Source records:
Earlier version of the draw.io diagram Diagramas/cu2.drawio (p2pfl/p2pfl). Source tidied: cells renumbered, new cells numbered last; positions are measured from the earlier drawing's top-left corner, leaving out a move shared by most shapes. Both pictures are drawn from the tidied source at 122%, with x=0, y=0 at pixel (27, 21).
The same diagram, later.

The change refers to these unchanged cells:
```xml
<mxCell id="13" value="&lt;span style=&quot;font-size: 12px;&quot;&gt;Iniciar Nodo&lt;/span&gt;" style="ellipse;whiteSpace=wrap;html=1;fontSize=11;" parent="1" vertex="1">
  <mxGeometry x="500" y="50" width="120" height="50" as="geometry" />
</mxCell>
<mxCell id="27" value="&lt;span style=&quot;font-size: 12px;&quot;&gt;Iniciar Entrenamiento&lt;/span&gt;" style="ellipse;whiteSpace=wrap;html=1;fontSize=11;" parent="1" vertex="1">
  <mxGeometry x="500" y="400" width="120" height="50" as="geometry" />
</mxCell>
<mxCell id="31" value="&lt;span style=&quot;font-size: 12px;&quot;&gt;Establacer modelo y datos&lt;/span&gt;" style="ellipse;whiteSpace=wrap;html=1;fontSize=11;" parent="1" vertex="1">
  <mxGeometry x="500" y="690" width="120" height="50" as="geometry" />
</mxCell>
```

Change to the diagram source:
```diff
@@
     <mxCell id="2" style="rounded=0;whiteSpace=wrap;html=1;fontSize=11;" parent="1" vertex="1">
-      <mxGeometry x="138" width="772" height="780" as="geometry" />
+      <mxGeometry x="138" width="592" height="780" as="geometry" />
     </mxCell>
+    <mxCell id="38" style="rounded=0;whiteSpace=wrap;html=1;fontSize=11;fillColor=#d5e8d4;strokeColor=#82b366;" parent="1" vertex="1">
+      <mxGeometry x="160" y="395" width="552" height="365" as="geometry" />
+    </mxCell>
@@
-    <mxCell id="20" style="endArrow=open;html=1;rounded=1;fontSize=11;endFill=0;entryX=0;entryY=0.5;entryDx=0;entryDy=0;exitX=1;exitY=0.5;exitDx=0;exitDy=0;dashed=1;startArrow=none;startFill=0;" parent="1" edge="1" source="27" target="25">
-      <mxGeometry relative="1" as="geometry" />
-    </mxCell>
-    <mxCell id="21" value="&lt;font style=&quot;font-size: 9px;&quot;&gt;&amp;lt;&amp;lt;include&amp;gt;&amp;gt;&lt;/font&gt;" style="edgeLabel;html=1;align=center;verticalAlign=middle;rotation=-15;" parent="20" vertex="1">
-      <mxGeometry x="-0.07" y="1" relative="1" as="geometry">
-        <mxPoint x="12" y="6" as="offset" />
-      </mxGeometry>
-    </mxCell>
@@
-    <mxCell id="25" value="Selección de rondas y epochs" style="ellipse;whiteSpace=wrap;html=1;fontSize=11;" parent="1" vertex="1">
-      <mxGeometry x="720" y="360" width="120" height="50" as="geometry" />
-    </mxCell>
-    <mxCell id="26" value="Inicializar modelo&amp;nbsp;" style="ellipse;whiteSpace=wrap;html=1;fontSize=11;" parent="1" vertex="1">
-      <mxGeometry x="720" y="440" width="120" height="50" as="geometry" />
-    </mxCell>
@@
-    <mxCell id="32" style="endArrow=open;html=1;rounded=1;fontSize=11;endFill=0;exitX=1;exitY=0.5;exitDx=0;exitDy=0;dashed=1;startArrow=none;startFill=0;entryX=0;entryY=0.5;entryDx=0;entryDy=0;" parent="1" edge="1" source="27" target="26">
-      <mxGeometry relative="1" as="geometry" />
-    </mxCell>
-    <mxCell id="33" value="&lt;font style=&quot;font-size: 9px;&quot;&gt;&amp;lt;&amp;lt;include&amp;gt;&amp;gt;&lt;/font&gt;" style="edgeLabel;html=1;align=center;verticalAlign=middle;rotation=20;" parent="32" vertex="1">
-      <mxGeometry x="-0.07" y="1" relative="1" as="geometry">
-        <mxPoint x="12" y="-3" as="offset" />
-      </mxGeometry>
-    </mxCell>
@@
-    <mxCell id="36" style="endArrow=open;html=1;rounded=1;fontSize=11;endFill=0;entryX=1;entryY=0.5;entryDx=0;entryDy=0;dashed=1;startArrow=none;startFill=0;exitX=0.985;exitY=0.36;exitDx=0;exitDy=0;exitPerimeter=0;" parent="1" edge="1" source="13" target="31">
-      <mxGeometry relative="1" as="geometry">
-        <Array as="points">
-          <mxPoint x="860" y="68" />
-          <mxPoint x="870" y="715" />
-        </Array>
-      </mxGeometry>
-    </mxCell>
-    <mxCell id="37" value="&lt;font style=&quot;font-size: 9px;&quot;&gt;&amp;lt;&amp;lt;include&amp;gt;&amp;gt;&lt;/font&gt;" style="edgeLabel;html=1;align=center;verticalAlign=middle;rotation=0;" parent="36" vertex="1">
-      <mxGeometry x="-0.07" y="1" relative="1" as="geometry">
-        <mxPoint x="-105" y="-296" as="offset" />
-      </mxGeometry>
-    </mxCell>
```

---

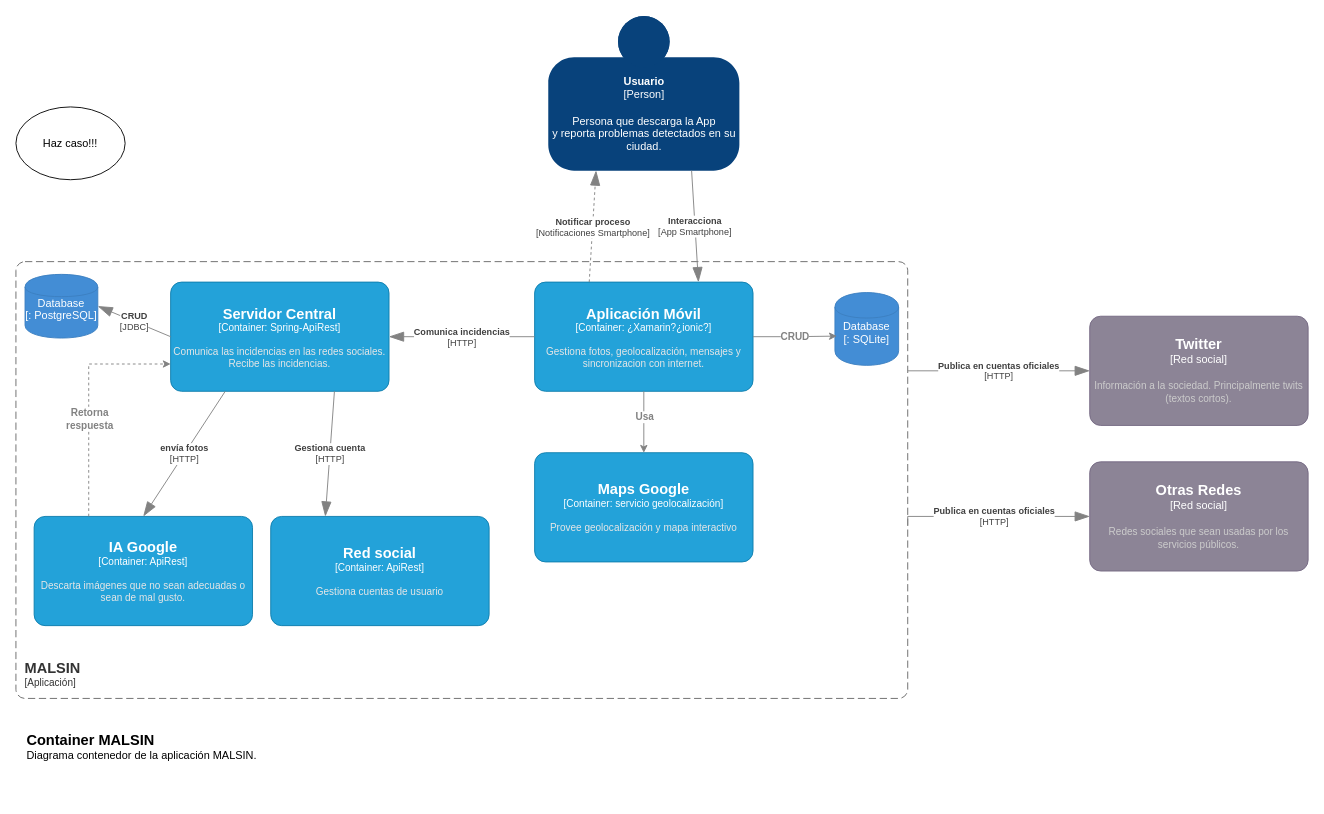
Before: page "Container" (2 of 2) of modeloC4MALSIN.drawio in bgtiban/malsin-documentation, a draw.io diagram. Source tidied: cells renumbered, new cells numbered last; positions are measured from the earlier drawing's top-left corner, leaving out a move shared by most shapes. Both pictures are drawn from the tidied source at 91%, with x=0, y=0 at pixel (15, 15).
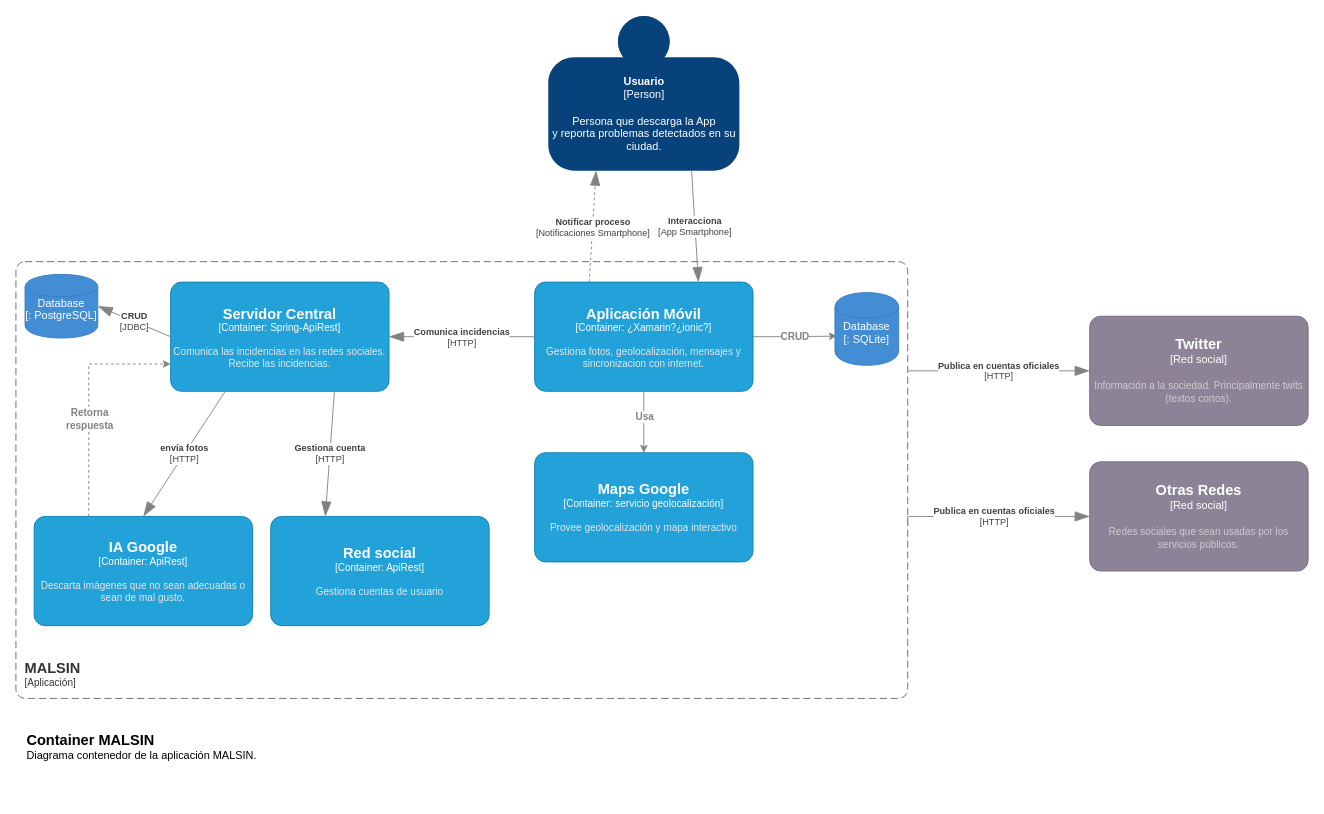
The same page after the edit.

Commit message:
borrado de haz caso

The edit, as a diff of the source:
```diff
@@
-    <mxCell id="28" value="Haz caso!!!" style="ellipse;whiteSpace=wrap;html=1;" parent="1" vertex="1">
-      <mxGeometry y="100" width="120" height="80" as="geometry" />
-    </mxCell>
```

...

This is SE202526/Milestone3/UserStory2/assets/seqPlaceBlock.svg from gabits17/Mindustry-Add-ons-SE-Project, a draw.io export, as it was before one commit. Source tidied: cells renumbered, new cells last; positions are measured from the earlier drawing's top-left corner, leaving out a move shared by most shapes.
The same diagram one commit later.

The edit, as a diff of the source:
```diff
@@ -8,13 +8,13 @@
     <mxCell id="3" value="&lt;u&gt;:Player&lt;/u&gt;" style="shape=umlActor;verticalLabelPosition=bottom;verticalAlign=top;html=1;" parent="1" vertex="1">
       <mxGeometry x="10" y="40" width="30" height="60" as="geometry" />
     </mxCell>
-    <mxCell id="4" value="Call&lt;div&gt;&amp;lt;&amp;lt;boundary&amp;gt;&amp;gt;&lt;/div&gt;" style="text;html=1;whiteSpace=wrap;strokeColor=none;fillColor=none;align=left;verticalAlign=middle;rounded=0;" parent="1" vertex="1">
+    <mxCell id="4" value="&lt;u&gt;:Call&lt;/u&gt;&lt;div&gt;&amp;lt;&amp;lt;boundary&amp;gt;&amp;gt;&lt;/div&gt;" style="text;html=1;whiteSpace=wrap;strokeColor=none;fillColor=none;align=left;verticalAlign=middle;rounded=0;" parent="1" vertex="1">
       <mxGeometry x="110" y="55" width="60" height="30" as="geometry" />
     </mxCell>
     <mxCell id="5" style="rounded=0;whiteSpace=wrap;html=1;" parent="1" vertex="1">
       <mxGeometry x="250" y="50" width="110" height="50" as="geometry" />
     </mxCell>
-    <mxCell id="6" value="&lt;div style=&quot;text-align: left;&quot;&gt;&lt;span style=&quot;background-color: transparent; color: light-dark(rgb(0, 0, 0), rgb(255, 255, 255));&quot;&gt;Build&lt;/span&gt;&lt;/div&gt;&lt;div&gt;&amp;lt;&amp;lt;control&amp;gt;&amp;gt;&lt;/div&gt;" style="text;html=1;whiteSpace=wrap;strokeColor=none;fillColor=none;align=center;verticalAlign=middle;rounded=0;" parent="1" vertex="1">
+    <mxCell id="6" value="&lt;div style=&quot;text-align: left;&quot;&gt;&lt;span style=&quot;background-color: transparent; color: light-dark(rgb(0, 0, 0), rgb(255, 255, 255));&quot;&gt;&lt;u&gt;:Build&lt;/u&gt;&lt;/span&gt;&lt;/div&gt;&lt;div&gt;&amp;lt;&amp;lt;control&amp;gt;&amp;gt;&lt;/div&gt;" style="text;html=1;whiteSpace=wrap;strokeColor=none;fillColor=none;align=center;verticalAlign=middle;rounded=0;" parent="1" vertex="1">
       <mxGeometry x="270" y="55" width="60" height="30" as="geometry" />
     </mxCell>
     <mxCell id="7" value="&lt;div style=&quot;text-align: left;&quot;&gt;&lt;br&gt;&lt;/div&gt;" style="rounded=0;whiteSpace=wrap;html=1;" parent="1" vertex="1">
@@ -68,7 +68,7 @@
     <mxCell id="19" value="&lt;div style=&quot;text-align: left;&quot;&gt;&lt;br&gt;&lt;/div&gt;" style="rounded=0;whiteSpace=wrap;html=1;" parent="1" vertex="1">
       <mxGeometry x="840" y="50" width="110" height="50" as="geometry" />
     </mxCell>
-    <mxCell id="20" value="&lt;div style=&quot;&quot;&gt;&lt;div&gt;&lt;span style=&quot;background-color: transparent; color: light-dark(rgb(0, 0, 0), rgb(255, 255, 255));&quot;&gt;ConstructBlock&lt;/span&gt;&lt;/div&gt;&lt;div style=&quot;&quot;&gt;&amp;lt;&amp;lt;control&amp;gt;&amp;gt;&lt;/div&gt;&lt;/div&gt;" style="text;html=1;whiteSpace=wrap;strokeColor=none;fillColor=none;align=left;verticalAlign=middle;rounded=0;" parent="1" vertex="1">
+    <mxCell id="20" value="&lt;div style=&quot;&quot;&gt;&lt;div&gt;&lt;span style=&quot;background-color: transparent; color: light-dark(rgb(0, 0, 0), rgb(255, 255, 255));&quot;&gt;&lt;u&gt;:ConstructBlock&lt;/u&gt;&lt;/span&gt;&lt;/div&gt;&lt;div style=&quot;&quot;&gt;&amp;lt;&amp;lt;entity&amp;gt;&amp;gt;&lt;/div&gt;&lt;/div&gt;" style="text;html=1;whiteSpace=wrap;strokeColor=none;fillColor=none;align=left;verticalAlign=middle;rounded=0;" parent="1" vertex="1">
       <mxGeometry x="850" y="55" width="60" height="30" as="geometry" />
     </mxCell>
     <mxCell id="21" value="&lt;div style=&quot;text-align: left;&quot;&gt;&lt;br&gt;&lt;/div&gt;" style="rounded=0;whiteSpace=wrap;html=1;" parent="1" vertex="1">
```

*TO DO*:
The lines to return are those with the string "same" in them; copy each from the entries above.

*TASK SOLUTION*:
The same diagram, later.
The same page after the edit.
The same diagram one commit later.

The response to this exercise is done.